== Provided entries

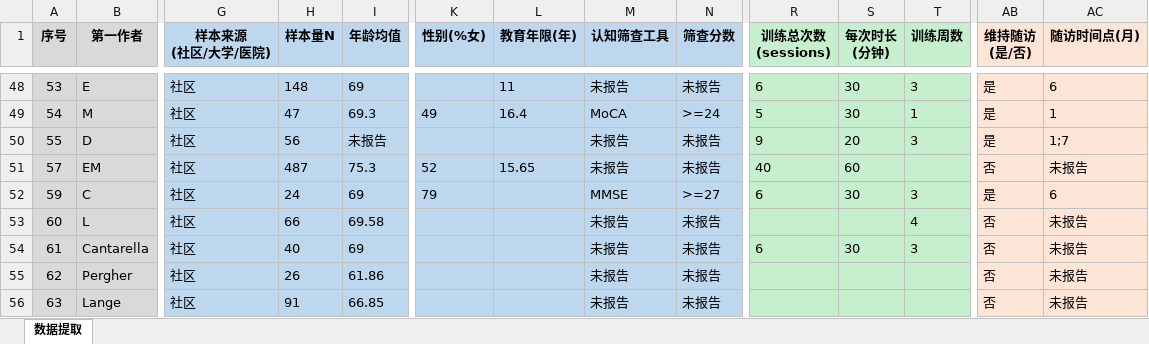
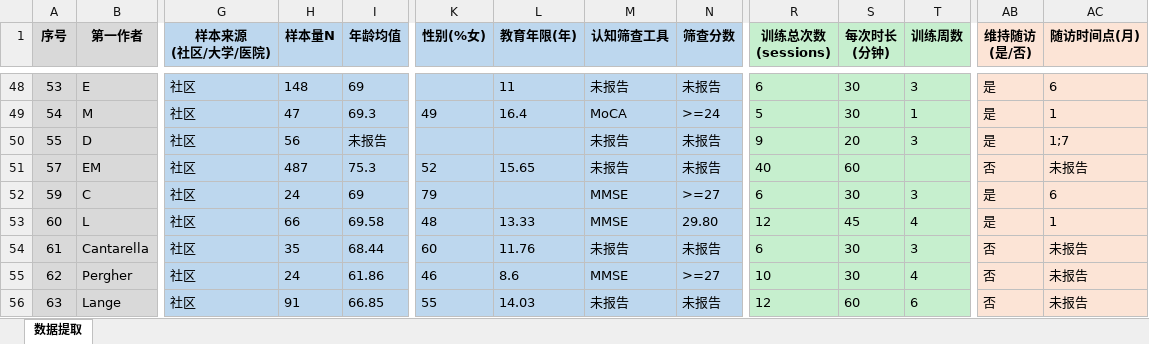
Before and after one commit to 007r007/meta-analysis-research, an Excel workbook: projects/paper-01/04-extract/数据_6_数据提取表.xlsx, sheet 数据提取, drawn as a sheet; only a part is shown, gaps mark what is left out; values as stored, in another font and other column widths than the file's, no borders; the diff covers the shown part only; the diff names each change by its address in the sheet, - before the commit and + after, or states it on an @@ line.

Commit message:
Paper-01 核查批次6(60-67)：修正序号60随访/61 N/62 N/63会话数+训练周/67 N+均值等22处字段

```diff
--- a/projects/paper-01/04-extract/数据_6_数据提取表.xlsx (sheet 数据提取)
+++ b/projects/paper-01/04-extract/数据_6_数据提取表.xlsx (sheet 数据提取)
-K53 (性别(%女)): (empty)
+K53 (性别(%女)): 48
-L53 (教育年限(年)): (empty)
+L53 (教育年限(年)): 13.33
-M53 (认知筛查工具): 未报告
+M53 (认知筛查工具): MMSE
-N53 (筛查分数): 未报告
+N53 (筛查分数): 29.80
-R53 (训练总次数 (sessions)): (empty)
+R53 (训练总次数 (sessions)): 12
-S53 (每次时长 (分钟)): (empty)
+S53 (每次时长 (分钟)): 45
-AB53 (维持随访 (是/否)): 否
+AB53 (维持随访 (是/否)): 是
-AC53 (随访时间点(月)): 未报告
+AC53 (随访时间点(月)): 1
-H54 (样本量N): 40
+H54 (样本量N): 35
-I54 (年龄均值): 69
+I54 (年龄均值): 68.44
-K54 (性别(%女)): (empty)
+K54 (性别(%女)): 60
-L54 (教育年限(年)): (empty)
+L54 (教育年限(年)): 11.76
-H55 (样本量N): 26
+H55 (样本量N): 24
-K55 (性别(%女)): (empty)
+K55 (性别(%女)): 46
-L55 (教育年限(年)): (empty)
+L55 (教育年限(年)): 8.6
-M55 (认知筛查工具): 未报告
+M55 (认知筛查工具): MMSE
-N55 (筛查分数): 未报告
+N55 (筛查分数): >=27
-R55 (训练总次数 (sessions)): (empty)
+R55 (训练总次数 (sessions)): 10
-S55 (每次时长 (分钟)): (empty)
+S55 (每次时长 (分钟)): 30
-T55 (训练周数): (empty)
+T55 (训练周数): 4
-K56 (性别(%女)): (empty)
+K56 (性别(%女)): 55
-L56 (教育年限(年)): (empty)
+L56 (教育年限(年)): 14.03
-R56 (训练总次数 (sessions)): (empty)
+R56 (训练总次数 (sessions)): 12
-S56 (每次时长 (分钟)): (empty)
+S56 (每次时长 (分钟)): 60
-T56 (训练周数): (empty)
+T56 (训练周数): 6
```
Also changed, not shown: 8 edited cells elsewhere in this sheet.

====

• _To do_
Only lines holding the word "教育年限" are wanted; copy each one from the listing.

• _Output_
-L53 (教育年限(年)): (empty)
+L53 (教育年限(年)): 13.33
-L54 (教育年限(年)): (empty)
+L54 (教育年限(年)): 11.76
-L55 (教育年限(年)): (empty)
+L55 (教育年限(年)): 8.6
-L56 (教育年限(年)): (empty)
+L56 (教育年限(年)): 14.03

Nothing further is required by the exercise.